Items from a dataset:
########
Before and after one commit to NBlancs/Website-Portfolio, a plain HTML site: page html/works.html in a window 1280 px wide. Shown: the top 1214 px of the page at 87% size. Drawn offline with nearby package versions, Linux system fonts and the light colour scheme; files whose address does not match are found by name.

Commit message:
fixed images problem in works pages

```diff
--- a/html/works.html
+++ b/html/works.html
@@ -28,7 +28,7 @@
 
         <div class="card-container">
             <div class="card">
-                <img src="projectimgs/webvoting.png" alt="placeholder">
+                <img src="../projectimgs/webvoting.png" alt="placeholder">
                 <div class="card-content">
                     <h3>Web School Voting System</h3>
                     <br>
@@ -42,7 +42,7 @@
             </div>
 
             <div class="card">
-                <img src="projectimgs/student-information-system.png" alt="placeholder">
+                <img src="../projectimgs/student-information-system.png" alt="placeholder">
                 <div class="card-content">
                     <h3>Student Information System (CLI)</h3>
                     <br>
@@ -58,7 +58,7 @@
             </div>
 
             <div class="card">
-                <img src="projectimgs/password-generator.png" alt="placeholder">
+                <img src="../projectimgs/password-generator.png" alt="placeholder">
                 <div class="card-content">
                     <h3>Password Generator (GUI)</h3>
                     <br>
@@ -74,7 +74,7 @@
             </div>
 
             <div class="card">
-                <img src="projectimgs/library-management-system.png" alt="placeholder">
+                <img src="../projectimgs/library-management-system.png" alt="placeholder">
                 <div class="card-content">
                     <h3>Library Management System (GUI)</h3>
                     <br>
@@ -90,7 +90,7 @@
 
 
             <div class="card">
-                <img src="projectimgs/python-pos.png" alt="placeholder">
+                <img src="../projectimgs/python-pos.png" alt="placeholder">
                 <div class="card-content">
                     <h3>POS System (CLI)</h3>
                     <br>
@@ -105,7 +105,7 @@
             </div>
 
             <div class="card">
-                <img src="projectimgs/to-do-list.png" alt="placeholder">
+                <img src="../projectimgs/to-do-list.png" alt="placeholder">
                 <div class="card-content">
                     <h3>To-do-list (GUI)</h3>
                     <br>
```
########
[Goal of the exercise]
Repeat the full set of records exactly.

[Final answer]
Before and after one commit to NBlancs/Website-Portfolio, a plain HTML site: page html/works.html in a window 1280 px wide. Shown: the top 1214 px of the page at 87% size. Drawn offline with nearby package versions, Linux system fonts and the light colour scheme; files whose address does not match are found by name.

Commit message:
fixed images problem in works pages

```diff
--- a/html/works.html
+++ b/html/works.html
@@ -28,7 +28,7 @@
 
         <div class="card-container">
             <div class="card">
-                <img src="projectimgs/webvoting.png" alt="placeholder">
+                <img src="../projectimgs/webvoting.png" alt="placeholder">
                 <div class="card-content">
                     <h3>Web School Voting System</h3>
                     <br>
@@ -42,7 +42,7 @@
             </div>
 
             <div class="card">
-                <img src="projectimgs/student-information-system.png" alt="placeholder">
+                <img src="../projectimgs/student-information-system.png" alt="placeholder">
                 <div class="card-content">
                     <h3>Student Information System (CLI)</h3>
                     <br>
@@ -58,7 +58,7 @@
             </div>
 
             <div class="card">
-                <img src="projectimgs/password-generator.png" alt="placeholder">
+                <img src="../projectimgs/password-generator.png" alt="placeholder">
                 <div class="card-content">
                     <h3>Password Generator (GUI)</h3>
                     <br>
@@ -74,7 +74,7 @@
             </div>
 
             <div class="card">
-                <img src="projectimgs/library-management-system.png" alt="placeholder">
+                <img src="../projectimgs/library-management-system.png" alt="placeholder">
                 <div class="card-content">
                     <h3>Library Management System (GUI)</h3>
                     <br>
@@ -90,7 +90,7 @@
 
 
             <div class="card">
-                <img src="projectimgs/python-pos.png" alt="placeholder">
+                <img src="../projectimgs/python-pos.png" alt="placeholder">
                 <div class="card-content">
                     <h3>POS System (CLI)</h3>
                     <br>
@@ -105,7 +105,7 @@
             </div>
 
             <div class="card">
-                <img src="projectimgs/to-do-list.png" alt="placeholder">
+                <img src="../projectimgs/to-do-list.png" alt="placeholder">
                 <div class="card-content">
                     <h3>To-do-list (GUI)</h3>
                     <br>
```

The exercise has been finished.